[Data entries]
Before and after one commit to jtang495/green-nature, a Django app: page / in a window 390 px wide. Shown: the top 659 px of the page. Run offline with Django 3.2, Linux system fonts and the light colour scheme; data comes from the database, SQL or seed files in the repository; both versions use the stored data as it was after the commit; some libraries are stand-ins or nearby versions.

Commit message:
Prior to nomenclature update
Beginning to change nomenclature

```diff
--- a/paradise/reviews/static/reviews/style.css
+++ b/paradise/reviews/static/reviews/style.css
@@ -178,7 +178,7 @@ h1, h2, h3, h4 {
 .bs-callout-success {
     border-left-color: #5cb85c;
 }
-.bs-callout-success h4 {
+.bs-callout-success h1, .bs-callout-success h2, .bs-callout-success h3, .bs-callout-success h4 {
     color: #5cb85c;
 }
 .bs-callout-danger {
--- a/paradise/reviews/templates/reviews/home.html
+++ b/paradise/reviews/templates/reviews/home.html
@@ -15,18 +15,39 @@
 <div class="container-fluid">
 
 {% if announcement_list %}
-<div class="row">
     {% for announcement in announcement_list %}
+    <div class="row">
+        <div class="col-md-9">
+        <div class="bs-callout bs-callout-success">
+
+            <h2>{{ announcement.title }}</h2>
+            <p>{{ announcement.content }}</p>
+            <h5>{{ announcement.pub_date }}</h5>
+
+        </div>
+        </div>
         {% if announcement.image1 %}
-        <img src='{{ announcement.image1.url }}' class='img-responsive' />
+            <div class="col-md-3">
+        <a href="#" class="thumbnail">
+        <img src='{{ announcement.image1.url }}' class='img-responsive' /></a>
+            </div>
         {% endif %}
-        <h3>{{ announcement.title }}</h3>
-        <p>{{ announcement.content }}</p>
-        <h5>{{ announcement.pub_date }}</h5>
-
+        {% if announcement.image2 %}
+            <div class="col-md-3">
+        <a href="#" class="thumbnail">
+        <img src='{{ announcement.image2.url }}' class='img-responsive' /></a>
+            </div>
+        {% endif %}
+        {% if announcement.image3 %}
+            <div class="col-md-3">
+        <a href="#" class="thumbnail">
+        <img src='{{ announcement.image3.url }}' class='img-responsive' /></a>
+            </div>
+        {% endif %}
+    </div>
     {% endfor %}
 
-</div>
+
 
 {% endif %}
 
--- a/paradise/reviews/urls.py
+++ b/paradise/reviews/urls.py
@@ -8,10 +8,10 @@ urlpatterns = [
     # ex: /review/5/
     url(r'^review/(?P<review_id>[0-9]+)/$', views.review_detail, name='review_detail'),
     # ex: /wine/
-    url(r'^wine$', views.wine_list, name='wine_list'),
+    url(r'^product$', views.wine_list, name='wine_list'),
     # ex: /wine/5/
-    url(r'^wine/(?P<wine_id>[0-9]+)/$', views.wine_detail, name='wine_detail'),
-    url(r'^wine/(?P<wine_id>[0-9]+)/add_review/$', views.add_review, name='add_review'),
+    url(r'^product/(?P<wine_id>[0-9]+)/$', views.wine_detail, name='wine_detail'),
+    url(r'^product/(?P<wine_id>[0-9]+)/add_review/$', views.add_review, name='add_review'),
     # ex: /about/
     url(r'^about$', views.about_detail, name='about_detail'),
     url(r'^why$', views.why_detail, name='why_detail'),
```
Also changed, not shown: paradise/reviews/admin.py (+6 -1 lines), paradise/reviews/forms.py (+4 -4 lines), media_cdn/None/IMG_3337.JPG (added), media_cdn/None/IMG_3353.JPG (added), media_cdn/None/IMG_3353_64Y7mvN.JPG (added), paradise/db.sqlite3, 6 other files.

- What this task involves -
Return all of the entries word for word.

- Written response -
Before and after one commit to jtang495/green-nature, a Django app: page / in a window 390 px wide. Shown: the top 659 px of the page. Run offline with Django 3.2, Linux system fonts and the light colour scheme; data comes from the database, SQL or seed files in the repository; both versions use the stored data as it was after the commit; some libraries are stand-ins or nearby versions.

Commit message:
Prior to nomenclature update
Beginning to change nomenclature

```diff
--- a/paradise/reviews/static/reviews/style.css
+++ b/paradise/reviews/static/reviews/style.css
@@ -178,7 +178,7 @@ h1, h2, h3, h4 {
 .bs-callout-success {
     border-left-color: #5cb85c;
 }
-.bs-callout-success h4 {
+.bs-callout-success h1, .bs-callout-success h2, .bs-callout-success h3, .bs-callout-success h4 {
     color: #5cb85c;
 }
 .bs-callout-danger {
--- a/paradise/reviews/templates/reviews/home.html
+++ b/paradise/reviews/templates/reviews/home.html
@@ -15,18 +15,39 @@
 <div class="container-fluid">
 
 {% if announcement_list %}
-<div class="row">
     {% for announcement in announcement_list %}
+    <div class="row">
+        <div class="col-md-9">
+        <div class="bs-callout bs-callout-success">
+
+            <h2>{{ announcement.title }}</h2>
+            <p>{{ announcement.content }}</p>
+            <h5>{{ announcement.pub_date }}</h5>
+
+        </div>
+        </div>
         {% if announcement.image1 %}
-        <img src='{{ announcement.image1.url }}' class='img-responsive' />
+            <div class="col-md-3">
+        <a href="#" class="thumbnail">
+        <img src='{{ announcement.image1.url }}' class='img-responsive' /></a>
+            </div>
         {% endif %}
-        <h3>{{ announcement.title }}</h3>
-        <p>{{ announcement.content }}</p>
-        <h5>{{ announcement.pub_date }}</h5>
-
+        {% if announcement.image2 %}
+            <div class="col-md-3">
+        <a href="#" class="thumbnail">
+        <img src='{{ announcement.image2.url }}' class='img-responsive' /></a>
+            </div>
+        {% endif %}
+        {% if announcement.image3 %}
+            <div class="col-md-3">
+        <a href="#" class="thumbnail">
+        <img src='{{ announcement.image3.url }}' class='img-responsive' /></a>
+            </div>
+        {% endif %}
+    </div>
     {% endfor %}
 
-</div>
+
 
 {% endif %}
 
--- a/paradise/reviews/urls.py
+++ b/paradise/reviews/urls.py
@@ -8,10 +8,10 @@ urlpatterns = [
     # ex: /review/5/
     url(r'^review/(?P<review_id>[0-9]+)/$', views.review_detail, name='review_detail'),
     # ex: /wine/
-    url(r'^wine$', views.wine_list, name='wine_list'),
+    url(r'^product$', views.wine_list, name='wine_list'),
     # ex: /wine/5/
-    url(r'^wine/(?P<wine_id>[0-9]+)/$', views.wine_detail, name='wine_detail'),
-    url(r'^wine/(?P<wine_id>[0-9]+)/add_review/$', views.add_review, name='add_review'),
+    url(r'^product/(?P<wine_id>[0-9]+)/$', views.wine_detail, name='wine_detail'),
+    url(r'^product/(?P<wine_id>[0-9]+)/add_review/$', views.add_review, name='add_review'),
     # ex: /about/
     url(r'^about$', views.about_detail, name='about_detail'),
     url(r'^why$', views.why_detail, name='why_detail'),
```
Also changed, not shown: paradise/reviews/admin.py (+6 -1 lines), paradise/reviews/forms.py (+4 -4 lines), media_cdn/None/IMG_3337.JPG (added), media_cdn/None/IMG_3353.JPG (added), media_cdn/None/IMG_3353_64Y7mvN.JPG (added), paradise/db.sqlite3, 6 other files.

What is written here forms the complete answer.